**Before-and-after page screenshots**

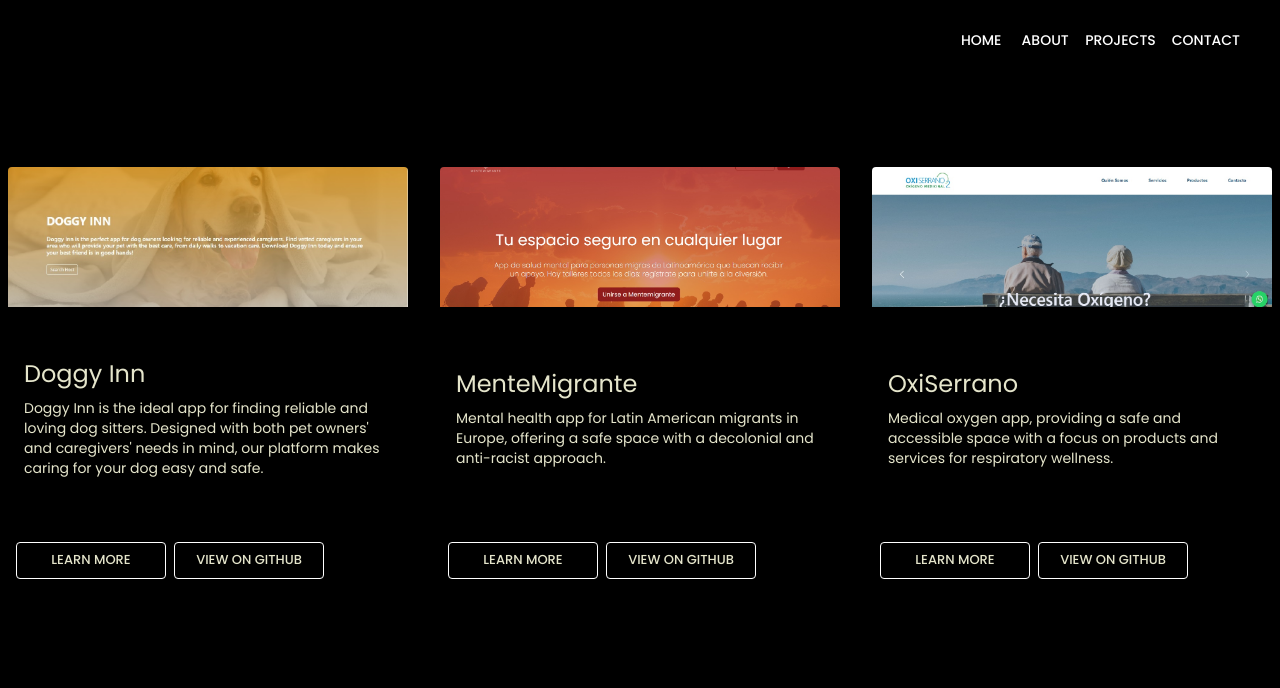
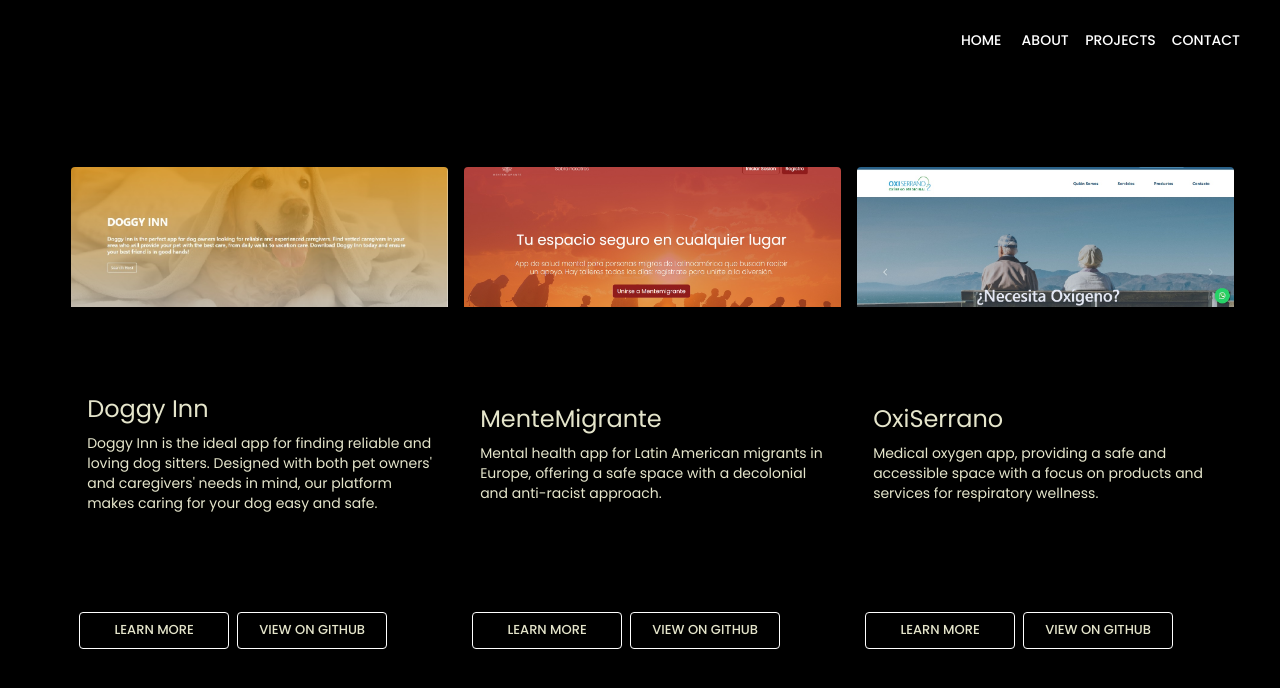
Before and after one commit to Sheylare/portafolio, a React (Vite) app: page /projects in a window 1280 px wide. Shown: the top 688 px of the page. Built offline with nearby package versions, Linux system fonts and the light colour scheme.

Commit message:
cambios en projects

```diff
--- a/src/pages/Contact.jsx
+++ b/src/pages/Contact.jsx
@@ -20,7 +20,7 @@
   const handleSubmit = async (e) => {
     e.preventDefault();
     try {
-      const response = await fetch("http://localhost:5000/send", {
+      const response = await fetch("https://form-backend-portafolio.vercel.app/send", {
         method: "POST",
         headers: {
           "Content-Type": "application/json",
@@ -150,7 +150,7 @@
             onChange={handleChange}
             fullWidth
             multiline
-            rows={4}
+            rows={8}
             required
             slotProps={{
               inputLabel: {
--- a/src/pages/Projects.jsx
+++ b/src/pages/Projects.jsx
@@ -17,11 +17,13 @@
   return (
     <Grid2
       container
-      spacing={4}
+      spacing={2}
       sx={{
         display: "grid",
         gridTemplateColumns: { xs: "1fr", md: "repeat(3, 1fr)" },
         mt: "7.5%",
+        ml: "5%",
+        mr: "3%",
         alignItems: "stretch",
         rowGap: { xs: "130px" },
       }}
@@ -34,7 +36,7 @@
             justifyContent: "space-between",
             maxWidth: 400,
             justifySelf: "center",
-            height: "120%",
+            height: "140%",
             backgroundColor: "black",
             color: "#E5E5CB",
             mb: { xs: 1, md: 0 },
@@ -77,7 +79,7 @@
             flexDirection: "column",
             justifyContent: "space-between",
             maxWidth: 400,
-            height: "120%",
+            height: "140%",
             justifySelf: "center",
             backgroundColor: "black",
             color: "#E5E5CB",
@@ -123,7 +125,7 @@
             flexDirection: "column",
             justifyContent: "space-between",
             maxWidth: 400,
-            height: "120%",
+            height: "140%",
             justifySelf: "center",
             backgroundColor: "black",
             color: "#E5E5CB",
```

==

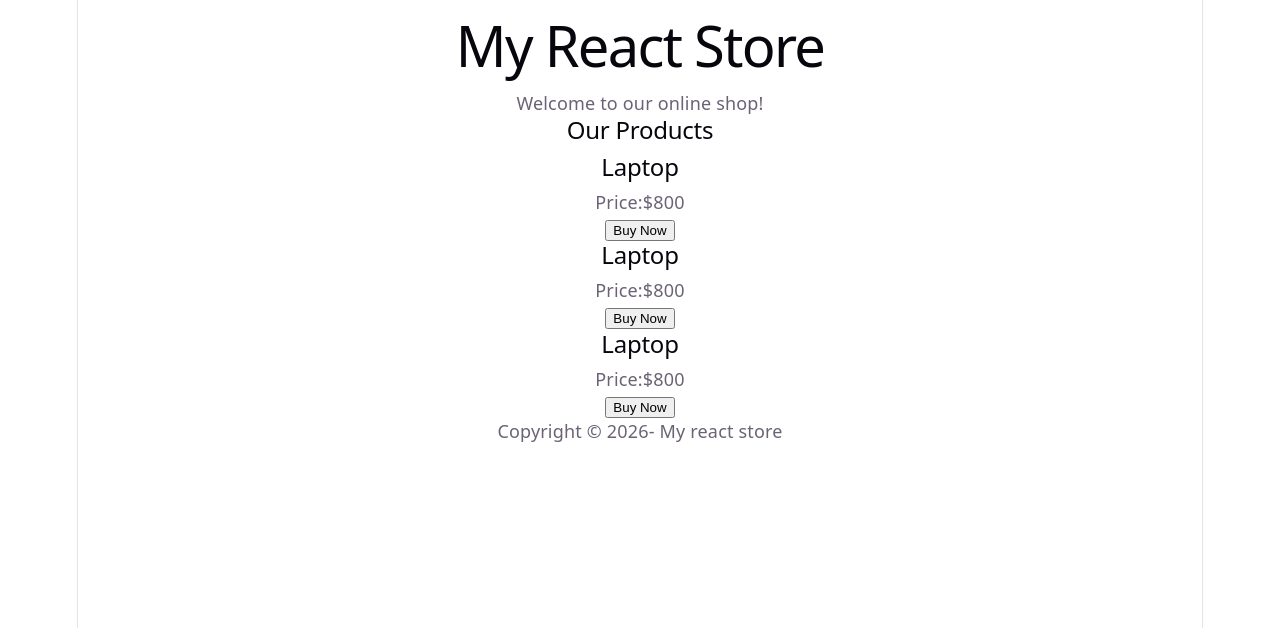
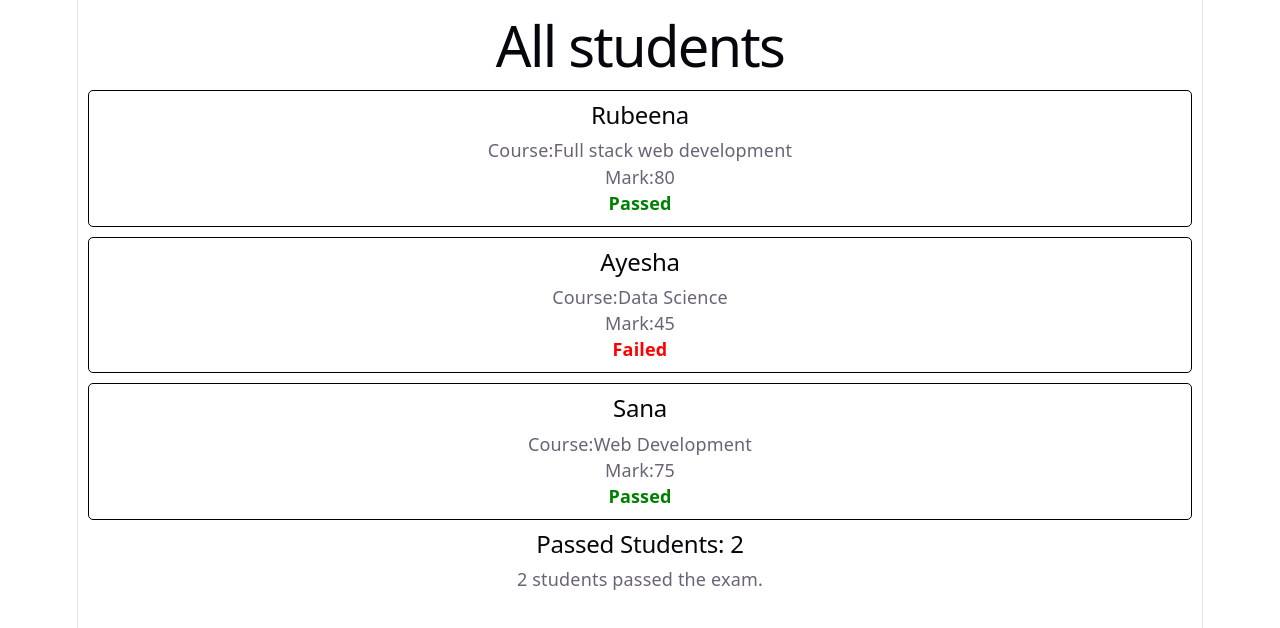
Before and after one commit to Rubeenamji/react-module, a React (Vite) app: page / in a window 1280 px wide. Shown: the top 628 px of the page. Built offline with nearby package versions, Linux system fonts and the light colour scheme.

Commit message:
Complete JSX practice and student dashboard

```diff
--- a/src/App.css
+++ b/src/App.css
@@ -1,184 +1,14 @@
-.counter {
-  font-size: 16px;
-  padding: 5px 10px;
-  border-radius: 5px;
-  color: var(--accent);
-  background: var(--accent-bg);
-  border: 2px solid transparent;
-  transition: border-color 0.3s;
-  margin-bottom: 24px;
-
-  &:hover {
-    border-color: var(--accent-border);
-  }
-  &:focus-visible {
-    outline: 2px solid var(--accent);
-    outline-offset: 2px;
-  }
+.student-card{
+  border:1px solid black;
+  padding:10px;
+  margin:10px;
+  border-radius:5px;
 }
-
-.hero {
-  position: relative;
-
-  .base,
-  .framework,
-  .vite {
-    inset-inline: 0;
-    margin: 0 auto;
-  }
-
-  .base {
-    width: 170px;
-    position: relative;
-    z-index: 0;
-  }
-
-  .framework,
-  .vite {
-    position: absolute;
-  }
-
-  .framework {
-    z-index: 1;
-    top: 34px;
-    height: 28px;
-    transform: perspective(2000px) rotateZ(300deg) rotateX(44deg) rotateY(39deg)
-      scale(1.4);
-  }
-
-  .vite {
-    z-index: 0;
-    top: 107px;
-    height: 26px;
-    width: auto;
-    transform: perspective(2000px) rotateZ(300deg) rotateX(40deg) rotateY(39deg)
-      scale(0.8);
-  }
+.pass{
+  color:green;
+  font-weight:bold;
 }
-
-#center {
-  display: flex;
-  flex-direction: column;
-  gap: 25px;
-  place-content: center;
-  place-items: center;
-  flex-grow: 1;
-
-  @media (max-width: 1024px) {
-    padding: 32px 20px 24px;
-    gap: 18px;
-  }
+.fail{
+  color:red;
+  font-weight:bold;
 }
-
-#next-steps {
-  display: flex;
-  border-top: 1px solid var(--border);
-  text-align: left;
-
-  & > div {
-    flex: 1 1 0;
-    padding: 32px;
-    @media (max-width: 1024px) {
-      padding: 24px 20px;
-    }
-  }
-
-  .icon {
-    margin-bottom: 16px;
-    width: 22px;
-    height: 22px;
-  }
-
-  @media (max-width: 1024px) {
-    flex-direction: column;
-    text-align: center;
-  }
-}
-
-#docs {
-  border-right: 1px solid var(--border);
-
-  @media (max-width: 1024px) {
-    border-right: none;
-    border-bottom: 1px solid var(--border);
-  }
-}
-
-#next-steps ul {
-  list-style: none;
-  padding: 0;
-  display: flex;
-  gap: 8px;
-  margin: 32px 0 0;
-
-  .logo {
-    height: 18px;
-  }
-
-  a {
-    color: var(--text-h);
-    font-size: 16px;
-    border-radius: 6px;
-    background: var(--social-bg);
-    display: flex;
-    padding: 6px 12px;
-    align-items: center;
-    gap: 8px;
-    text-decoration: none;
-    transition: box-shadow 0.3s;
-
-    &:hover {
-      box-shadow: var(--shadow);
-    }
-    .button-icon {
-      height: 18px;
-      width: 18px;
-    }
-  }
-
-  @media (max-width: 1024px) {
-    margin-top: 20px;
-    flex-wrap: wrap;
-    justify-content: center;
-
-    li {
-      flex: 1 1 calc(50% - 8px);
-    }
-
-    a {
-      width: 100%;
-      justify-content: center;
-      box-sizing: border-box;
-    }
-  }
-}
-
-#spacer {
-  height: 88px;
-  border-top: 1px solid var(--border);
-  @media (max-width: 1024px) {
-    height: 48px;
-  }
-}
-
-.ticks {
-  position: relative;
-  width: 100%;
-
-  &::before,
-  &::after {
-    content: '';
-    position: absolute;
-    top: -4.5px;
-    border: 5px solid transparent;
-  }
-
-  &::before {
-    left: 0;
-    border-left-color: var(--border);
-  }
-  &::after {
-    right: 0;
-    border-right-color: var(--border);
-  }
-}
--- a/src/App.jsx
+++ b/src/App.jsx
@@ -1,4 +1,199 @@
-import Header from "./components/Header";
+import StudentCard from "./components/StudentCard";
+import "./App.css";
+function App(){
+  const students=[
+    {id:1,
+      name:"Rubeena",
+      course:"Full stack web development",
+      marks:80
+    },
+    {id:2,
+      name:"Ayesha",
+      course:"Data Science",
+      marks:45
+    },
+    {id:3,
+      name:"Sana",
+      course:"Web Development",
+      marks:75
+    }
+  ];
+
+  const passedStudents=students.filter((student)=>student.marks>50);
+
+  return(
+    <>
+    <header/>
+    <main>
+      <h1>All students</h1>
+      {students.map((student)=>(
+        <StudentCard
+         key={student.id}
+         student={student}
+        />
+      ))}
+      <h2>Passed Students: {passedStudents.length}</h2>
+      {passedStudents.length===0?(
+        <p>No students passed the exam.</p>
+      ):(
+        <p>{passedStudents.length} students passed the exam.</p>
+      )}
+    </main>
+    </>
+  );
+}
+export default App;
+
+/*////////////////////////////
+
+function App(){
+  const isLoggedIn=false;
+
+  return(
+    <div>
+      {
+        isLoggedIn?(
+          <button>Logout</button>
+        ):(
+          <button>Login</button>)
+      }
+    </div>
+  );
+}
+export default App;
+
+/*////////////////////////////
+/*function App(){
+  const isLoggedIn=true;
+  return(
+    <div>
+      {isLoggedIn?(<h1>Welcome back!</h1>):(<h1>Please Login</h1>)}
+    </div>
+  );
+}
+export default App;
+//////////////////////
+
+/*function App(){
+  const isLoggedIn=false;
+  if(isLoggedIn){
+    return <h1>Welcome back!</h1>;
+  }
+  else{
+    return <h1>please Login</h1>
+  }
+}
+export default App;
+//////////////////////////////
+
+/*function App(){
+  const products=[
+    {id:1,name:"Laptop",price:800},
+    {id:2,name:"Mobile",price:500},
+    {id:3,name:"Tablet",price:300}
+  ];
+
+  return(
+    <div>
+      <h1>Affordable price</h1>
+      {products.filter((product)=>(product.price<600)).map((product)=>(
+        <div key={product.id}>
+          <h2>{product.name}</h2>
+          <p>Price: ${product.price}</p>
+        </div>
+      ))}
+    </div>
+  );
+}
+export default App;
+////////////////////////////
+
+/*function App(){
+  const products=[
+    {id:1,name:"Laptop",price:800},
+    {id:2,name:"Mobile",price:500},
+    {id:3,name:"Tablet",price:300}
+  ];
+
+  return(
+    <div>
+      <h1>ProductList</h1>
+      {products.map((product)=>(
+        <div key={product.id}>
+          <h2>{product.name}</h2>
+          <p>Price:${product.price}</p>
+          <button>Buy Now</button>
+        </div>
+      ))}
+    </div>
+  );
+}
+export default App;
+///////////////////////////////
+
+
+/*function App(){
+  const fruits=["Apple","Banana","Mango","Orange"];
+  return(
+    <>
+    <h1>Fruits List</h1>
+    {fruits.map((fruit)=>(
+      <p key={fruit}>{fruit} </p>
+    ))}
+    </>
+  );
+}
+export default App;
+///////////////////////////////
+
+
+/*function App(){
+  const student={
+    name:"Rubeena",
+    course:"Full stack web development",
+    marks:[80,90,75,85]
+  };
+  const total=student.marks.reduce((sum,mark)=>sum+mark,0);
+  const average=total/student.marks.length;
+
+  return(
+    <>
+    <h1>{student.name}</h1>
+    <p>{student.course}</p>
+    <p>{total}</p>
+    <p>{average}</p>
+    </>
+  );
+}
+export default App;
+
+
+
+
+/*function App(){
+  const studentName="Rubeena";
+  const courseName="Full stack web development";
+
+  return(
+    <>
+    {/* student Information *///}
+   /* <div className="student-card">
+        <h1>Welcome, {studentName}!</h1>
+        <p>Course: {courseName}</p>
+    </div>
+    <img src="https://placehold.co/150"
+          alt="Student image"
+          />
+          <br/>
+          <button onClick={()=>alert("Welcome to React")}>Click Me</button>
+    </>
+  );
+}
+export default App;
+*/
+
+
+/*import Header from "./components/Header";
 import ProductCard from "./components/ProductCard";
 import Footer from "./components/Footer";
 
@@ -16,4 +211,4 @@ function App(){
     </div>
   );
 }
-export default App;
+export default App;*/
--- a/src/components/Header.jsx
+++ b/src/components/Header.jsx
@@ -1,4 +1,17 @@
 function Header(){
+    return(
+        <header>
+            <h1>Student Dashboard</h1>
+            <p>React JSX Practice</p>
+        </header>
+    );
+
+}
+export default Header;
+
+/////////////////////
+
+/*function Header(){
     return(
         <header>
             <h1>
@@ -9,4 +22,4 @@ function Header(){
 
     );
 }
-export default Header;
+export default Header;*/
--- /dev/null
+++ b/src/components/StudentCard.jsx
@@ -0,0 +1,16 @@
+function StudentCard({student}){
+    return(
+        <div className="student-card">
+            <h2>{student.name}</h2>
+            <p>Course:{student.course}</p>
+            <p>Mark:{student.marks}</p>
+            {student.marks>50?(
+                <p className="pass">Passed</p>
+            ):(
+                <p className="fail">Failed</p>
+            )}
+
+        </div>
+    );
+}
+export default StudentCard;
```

**DIRECTIONS**
Look over the records above and filter for each line with the word "import".

**RESPONSE**
-import Header from "./components/Header";
+import StudentCard from "./components/StudentCard";
+import "./App.css";
+/*import Header from "./components/Header";
 import ProductCard from "./components/ProductCard";
 import Footer from "./components/Footer";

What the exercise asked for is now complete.